Property developer Italpinas Euroasian Design and Eco-Development Corporation (ITPI) is a strong advocate of the concept of biomimicry in their buildings.

ITPI is an Italian-Filipino company known for its advocacy for, and practice of, sustainable architecture and development around the country. The developer supports ‘biomimicry’ because it believes there is no richer source of inspiration than nature for buildings to work.

Its first property in Cagayan de Oro called Primavera Residences recently garnered a Five Star Award for Best Mixed-Use Development in the Philippines at the Asia Pacific Property Awards 2014-2015.

Chairman and CEO of ITPI, architect Romolo V. Nati explains that the biomimicry concept has been around for centuries, citing a famous historical example of how scientist Leonardo da Vinci copied the wings of a bat to invent his own flying machine.

Pointing out how consumption of natural resources and human development were in balance up to a certain point in history, Nati observes that the balance was broken primarily because of a cultural misconception that resources were infinite and man had total control over nature.
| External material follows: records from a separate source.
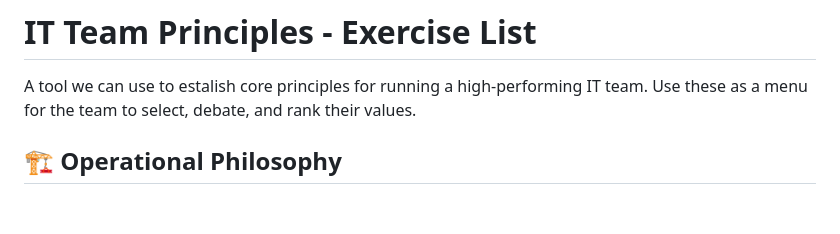
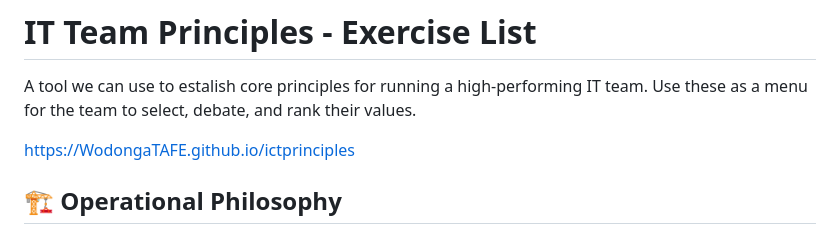
Before and after one commit to WodongaTAFE/ictprinciples, a Markdown page: README.md, the part around the change. Rendered like a GitHub page; blank space fills up the shorter version.

Commit message:
readme updated again

```diff
--- a/README.md
+++ b/README.md
@@ -1,6 +1,9 @@
 # IT Team Principles - Exercise List
 
 A tool we can use to estalish core principles for running a high-performing IT team. Use these as a menu for the team to select, debate, and rank their values.
+
+https://WodongaTAFE.github.io/ictprinciples
+
 
 ## 🏗️ Operational Philosophy
 
```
For man to change, his thinking has to change first, which will positively impact cities.

For instance, property developers often copy models from around the world, which is wrong because something that works elsewhere may not work in another location. Additionally, developments tend to work against nature instead of adapting to it, resulting in structures becoming too dependent on artificial cooling systems, which contribute to rising CO2 levels.

Describing nature as actually the most intelligent designer with plants, animals and natural structures all designed with a purpose and function, Nati says the learnings from nature should be used and adapted to building design, to solve ventilation problems such as cooling and temperature control.

For the award-winning Primavera Residences, for instance, ITPI took inspiration from an anthill. One of Primavera Residences’ most prominent passive green features, the central column in the middle of every building, takes its cue from the hollow opening to the ant colony used for transporting materials and for ventilation.

The central column allows natural light into the building, diminishing the need for artificial lighting, and creates a funnel effect that allows air inside the building and distributes it to cross-facing units. Cantilevered edges absorb the sun’s heat before it hits the windows, helping to reduce the building temperature.

At its Coral City project, another architectural concept based on biomimicry, ITPI took inspiration from coral with the 30,000 sqm green complex featuring individual, interconnected buildings in ring-like shapes that can withstand earthquakes, typhoons and floods.

Architect Nati says one of the most significant benefits of looking to nature for design inspiration has been the huge savings achieved on construction costs. For instance, by incorporating passive design features, they don’t need to use expensive equipment or hire speciality green construction firms to construct their designs.

ITPI’s design inspiration is helping property buyers save money, with 20% savings being achieved on electricity thanks to the green features.